The indigenous language dictionaries of Russia

About this exhibit | Languages | Language Dictionaries | Useful Resources

Russia’s multinationalness is widely recognized and celebrated, so is its multilingualism. Russia is linguistically among the most–perhaps after Nigeria, India, China, Brazil, the United States, and a few others–diverse countries of the world. With its dominant national language, Russian, at the forefront, it is home to around 170 different languages, according to the official 2010 national census summaries.

These languages vary from one another in the user population, development, official status, or continued viability. For example, if Russian as the state language of Russia is spoken by about 96% of the whole population, Negidal, an indigenous language spoken in Eastern Siberia near Khabarovsk, had only 74 speakers at the time of the 2010 census and is now considered to be “moribund.” (Ethnologue) If not as dire as that of Negidal, and if also right away excluding such robust ones as Tatar, Bashkir (or Bashkort), Iakut, or Buriat, the overall state of Russia’s indigenous languages–about 100 of them identifiable in the 2010 census—might as well be characterized as less than envious.

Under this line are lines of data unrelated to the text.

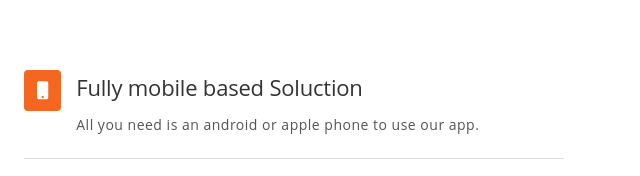
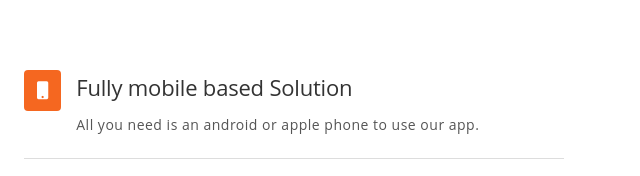
Before and after one commit to cliqright/CQWebsite, a website: page public/index.html in a window 1280 px wide. Shown: the part 977-1153 px from the top of the page, 631-1271 px from the left. Drawn offline with Linux system fonts and the light colour scheme.

Commit message:
Update index.html

```diff
--- a/public/index.html
+++ b/public/index.html
@@ -160,7 +160,7 @@
                                             </button>
                                         </div>
                                         <div class="media-body">
-                                            <h3 class="media-heading">Fully mobile based Soluction</h3>
+                                            <h3 class="media-heading">Fully mobile based Solution</h3>
                                             <p>All you need is an android or apple phone to use our app. </p>
                                         </div>
                                     </div>
```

This exhibit presents about 60 language dictionaries and grammars, all germane to Russia’s indigenous languages and accessible in print in the Herman B Wells Library of Indiana University. With one sole exception, they are all Russian or Soviet imprints published in many different locations including Moscow and St. Petersburg, the two publishing powerhouses of Russia. In this exhibit no language is represented more than once, which reflects its main intention: to put on view as many languages as possible. Encountering this many indigenous languages of Russia in one place through published language resources is likely to be a rare experience for most of us, and that was in fact the idea behind the making of this exhibit. This installation, though modest, will hopefully help its visitors get more familiar with these languages and reimagine their multifaceted cultural significance as well.

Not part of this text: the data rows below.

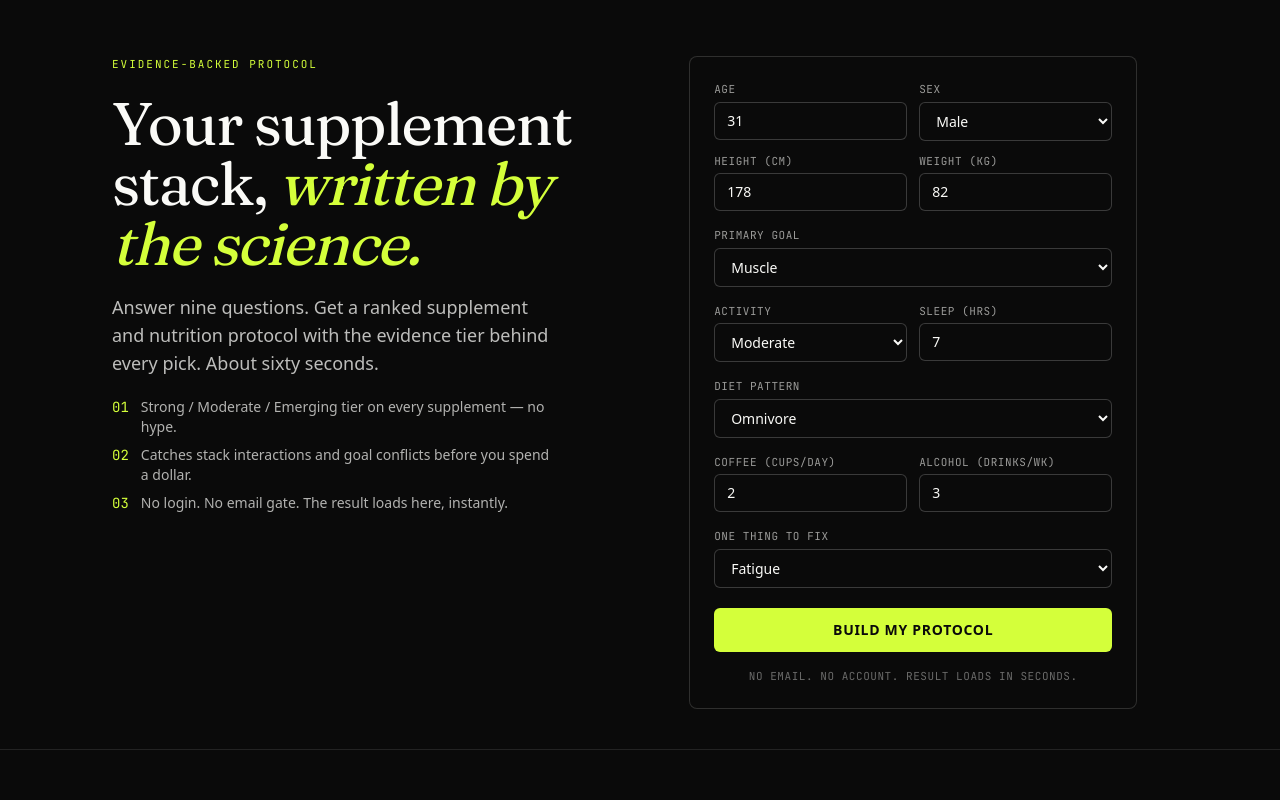
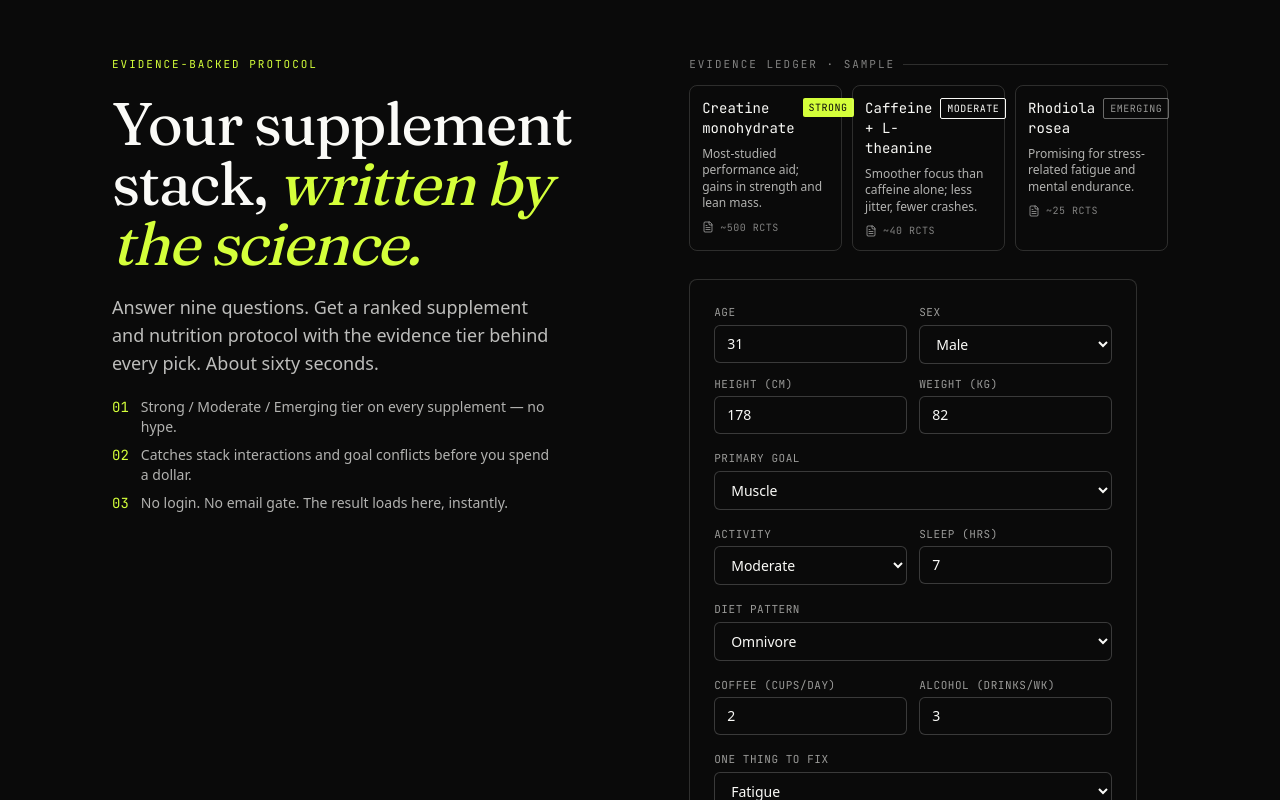
Before and after one commit to jaystay-bot/Fitness, a Next.js app: page / in a window 1280 px wide. Shown: the top 800 px of the page. Built offline with nearby package versions, Linux system fonts and the light colour scheme.

Commit message:
N=002 operator: add evidence ledger to hero

```diff
--- /dev/null
+++ b/components/EvidenceLedger.tsx
@@ -0,0 +1,50 @@
+import { FileText } from "lucide-react";
+
+import { LEDGER_SAMPLES } from "@/lib/ledgerSamples";
+import type { EvidenceTier as EvidenceTierType } from "@/lib/types";
+
+const TIER_BADGE: Record<EvidenceTierType, string> = {
+  Strong: "bg-lime text-ink",
+  Moderate: "border border-paper text-paper",
+  Emerging: "border border-paper/40 text-paper/60",
+};
+
+export function EvidenceLedger() {
+  return (
+    <section
+      aria-label="Evidence ledger preview"
+      className="mb-5 sm:mb-7"
+    >
+      <div className="flex items-center gap-2 mb-3">
+        <span className="font-mono text-[11px] uppercase tracking-[0.18em] text-paper/50">
+          Evidence ledger · sample
+        </span>
+        <span className="h-px flex-1 bg-paper/15" aria-hidden="true" />
+      </div>
+      <div className="grid grid-cols-1 sm:grid-cols-3 gap-2.5">
+        {LEDGER_SAMPLES.map((s) => (
+          <article
+            key={s.name}
+            className="border border-paper/15 rounded-lg p-3 flex flex-col gap-2"
+          >
+            <header className="flex items-start justify-between gap-2">
+              <span className="font-mono text-xs sm:text-sm text-paper">
+                {s.name}
+              </span>
+              <span
+                className={`inline-flex items-center px-1.5 py-0.5 text-[10px] font-mono uppercase tracking-wider rounded-sm shrink-0 ${TIER_BADGE[s.tier]}`}
+              >
+                {s.tier}
+              </span>
+            </header>
+            <p className="text-xs text-paper/70 leading-snug">{s.claim}</p>
+            <footer className="flex items-center gap-1.5 font-mono text-[10px] uppercase tracking-wider text-paper/50">
+              <FileText className="w-3 h-3" aria-hidden="true" />
+              <span>~{s.studies} RCTs</span>
+            </footer>
+          </article>
+        ))}
+      </div>
+    </section>
+  );
+}
--- a/components/Hero.tsx
+++ b/components/Hero.tsx
@@ -4,6 +4,7 @@ import { useEffect, useRef, useState } from "react";
 
 import type { Recommendation, UserInput } from "@/lib/types";
 import { AssessmentForm } from "./AssessmentForm";
+import { EvidenceLedger } from "./EvidenceLedger";
 import { ResultCard } from "./ResultCard";
 
 export function Hero() {
@@ -55,7 +56,8 @@ export function Hero() {
             </li>
           </ul>
         </div>
-        <div className="lg:sticky lg:top-8">
+        <div className="lg:sticky lg:top-8 flex flex-col">
+          <EvidenceLedger />
           <AssessmentForm
             onResult={(rec, used) => {
               setResult(rec);
--- /dev/null
+++ b/lib/ledgerSamples.ts
@@ -0,0 +1,34 @@
+import { getSupplement } from "./supplements";
+import type { EvidenceTier } from "./types";
+
+export interface LedgerSample {
+  name: string;
+  tier: EvidenceTier;
+  studies: number;
+  claim: string;
+}
+
+const creatine = getSupplement("creatine");
+const caffeineTheanine = getSupplement("caffeine-theanine");
+const rhodiola = getSupplement("rhodiola");
+
+export const LEDGER_SAMPLES: LedgerSample[] = [
+  {
+    name: creatine.name,
+    tier: "Strong",
+    studies: creatine.studyCount,
+    claim: "Most-studied performance aid; gains in strength and lean mass.",
+  },
+  {
+    name: caffeineTheanine.name,
+    tier: "Moderate",
+    studies: caffeineTheanine.studyCount,
+    claim: "Smoother focus than caffeine alone; less jitter, fewer crashes.",
+  },
+  {
+    name: rhodiola.name,
+    tier: "Emerging",
+    studies: rhodiola.studyCount,
+    claim: "Promising for stress-related fatigue and mental endurance.",
+  },
+];
```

Credit: Emma Patterson, student assistant for the Slavic and East European Studies Collection, 2019-2020, for her critical contributions to designing and assembling this exhibit.